Required work ::
Among the entries below, which lines include the string "showAuthModal"? Show each one.

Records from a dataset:
== Segment start ==

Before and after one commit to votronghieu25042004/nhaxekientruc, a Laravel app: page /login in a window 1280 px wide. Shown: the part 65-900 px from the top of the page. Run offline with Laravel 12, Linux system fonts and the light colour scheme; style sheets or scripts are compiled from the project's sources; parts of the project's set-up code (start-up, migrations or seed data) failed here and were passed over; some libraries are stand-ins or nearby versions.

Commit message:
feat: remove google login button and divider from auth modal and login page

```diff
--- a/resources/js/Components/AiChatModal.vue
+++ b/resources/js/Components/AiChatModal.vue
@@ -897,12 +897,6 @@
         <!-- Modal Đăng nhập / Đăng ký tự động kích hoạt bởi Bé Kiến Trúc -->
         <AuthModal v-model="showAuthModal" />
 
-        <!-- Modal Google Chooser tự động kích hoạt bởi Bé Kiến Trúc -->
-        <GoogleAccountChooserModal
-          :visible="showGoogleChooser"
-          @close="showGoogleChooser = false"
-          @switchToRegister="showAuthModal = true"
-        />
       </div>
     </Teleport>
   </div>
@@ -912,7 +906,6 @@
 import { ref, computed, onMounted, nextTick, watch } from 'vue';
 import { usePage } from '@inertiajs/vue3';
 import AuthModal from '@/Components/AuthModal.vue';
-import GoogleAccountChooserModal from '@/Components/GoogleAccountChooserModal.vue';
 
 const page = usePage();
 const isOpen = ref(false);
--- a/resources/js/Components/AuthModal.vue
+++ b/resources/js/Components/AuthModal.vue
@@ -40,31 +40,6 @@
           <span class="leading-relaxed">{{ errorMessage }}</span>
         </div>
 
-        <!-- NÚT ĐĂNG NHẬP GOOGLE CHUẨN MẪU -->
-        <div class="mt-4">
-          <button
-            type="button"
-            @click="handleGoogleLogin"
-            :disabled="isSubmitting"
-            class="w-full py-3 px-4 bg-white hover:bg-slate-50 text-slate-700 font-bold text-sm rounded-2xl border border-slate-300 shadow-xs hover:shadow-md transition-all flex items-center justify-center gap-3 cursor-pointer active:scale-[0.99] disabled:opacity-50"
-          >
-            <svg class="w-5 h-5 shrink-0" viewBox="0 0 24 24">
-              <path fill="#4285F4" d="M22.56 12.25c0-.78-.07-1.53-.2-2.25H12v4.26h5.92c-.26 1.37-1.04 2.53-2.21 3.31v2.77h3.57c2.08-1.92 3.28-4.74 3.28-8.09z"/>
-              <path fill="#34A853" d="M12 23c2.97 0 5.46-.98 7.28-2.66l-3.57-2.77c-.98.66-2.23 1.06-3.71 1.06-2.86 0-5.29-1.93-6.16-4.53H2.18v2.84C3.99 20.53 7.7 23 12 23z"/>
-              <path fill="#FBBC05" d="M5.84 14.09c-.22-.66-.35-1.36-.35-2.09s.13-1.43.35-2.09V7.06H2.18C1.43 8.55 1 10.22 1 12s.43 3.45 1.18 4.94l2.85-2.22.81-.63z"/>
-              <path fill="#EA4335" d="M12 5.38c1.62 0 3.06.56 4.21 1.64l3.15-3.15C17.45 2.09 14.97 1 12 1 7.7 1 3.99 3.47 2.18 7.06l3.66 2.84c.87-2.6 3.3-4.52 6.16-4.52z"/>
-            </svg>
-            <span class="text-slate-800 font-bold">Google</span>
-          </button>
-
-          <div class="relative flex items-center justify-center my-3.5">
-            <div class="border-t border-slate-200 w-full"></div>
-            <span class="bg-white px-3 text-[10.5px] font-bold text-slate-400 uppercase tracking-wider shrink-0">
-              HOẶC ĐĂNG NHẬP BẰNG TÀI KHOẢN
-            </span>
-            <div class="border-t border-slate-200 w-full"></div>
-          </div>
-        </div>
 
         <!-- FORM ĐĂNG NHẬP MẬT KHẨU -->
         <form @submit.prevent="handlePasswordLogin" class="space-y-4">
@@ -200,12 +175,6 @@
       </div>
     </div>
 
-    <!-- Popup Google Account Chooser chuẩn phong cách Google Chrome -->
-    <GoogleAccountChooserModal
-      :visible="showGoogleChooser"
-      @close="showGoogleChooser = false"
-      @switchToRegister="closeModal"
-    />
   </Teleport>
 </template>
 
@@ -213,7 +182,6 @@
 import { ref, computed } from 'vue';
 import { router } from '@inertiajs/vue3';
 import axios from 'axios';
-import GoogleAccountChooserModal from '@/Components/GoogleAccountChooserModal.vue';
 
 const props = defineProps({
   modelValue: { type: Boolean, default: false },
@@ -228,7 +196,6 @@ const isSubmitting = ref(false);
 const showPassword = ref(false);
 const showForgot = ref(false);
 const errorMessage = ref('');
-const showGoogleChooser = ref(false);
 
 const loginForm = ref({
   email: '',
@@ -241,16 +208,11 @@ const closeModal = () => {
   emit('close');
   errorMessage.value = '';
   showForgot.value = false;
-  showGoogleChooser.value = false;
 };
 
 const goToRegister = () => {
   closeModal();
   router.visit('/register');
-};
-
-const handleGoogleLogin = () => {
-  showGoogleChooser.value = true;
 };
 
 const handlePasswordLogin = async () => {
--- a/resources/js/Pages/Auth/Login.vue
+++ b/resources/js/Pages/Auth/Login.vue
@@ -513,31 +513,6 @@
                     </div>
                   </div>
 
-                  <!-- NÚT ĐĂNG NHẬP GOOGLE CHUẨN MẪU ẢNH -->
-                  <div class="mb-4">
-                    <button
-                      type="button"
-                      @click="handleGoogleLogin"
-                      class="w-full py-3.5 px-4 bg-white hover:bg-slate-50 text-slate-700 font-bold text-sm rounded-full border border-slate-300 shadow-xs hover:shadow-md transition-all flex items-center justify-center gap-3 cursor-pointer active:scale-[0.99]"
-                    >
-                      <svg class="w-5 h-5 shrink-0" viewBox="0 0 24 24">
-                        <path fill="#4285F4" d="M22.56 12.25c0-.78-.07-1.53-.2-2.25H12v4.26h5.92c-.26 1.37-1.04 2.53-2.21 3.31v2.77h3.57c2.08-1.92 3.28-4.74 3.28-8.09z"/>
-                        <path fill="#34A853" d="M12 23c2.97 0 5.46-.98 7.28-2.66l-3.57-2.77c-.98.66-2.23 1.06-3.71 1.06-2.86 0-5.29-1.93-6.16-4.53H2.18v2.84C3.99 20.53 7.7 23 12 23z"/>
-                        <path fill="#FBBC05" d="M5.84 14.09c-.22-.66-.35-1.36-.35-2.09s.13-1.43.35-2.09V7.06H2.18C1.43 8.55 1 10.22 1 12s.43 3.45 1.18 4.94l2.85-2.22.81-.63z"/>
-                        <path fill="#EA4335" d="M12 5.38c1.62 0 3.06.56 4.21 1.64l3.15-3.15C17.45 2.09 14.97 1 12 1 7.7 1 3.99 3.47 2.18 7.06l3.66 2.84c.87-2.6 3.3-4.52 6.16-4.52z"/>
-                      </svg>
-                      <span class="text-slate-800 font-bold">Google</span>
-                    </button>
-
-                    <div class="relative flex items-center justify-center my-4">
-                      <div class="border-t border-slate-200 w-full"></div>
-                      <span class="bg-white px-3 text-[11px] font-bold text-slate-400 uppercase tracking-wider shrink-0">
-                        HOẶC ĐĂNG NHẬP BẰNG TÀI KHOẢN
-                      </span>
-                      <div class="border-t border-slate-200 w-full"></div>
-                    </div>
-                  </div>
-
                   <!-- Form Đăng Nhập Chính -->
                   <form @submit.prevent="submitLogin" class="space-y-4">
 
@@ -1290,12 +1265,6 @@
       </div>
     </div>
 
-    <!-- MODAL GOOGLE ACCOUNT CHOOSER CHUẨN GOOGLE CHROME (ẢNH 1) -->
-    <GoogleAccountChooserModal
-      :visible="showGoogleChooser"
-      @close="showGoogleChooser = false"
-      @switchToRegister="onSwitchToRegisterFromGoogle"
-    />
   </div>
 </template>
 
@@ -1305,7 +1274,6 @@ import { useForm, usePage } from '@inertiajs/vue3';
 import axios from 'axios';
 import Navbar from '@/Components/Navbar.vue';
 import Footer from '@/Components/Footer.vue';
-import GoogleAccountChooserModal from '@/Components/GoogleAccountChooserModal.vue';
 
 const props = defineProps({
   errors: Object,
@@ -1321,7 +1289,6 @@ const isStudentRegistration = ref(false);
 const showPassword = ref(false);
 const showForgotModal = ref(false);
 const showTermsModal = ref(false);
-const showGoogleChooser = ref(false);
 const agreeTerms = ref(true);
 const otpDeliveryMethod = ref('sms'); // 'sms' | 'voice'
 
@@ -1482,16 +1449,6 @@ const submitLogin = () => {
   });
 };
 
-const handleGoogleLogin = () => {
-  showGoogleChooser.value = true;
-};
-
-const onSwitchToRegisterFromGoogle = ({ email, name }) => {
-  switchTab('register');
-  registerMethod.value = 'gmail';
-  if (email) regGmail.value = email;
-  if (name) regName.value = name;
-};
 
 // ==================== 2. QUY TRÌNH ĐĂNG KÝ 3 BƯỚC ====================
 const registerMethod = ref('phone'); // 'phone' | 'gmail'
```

== Segment end ==

Task answer ::
         <AuthModal v-model="showAuthModal" />
-          @switchToRegister="showAuthModal = true"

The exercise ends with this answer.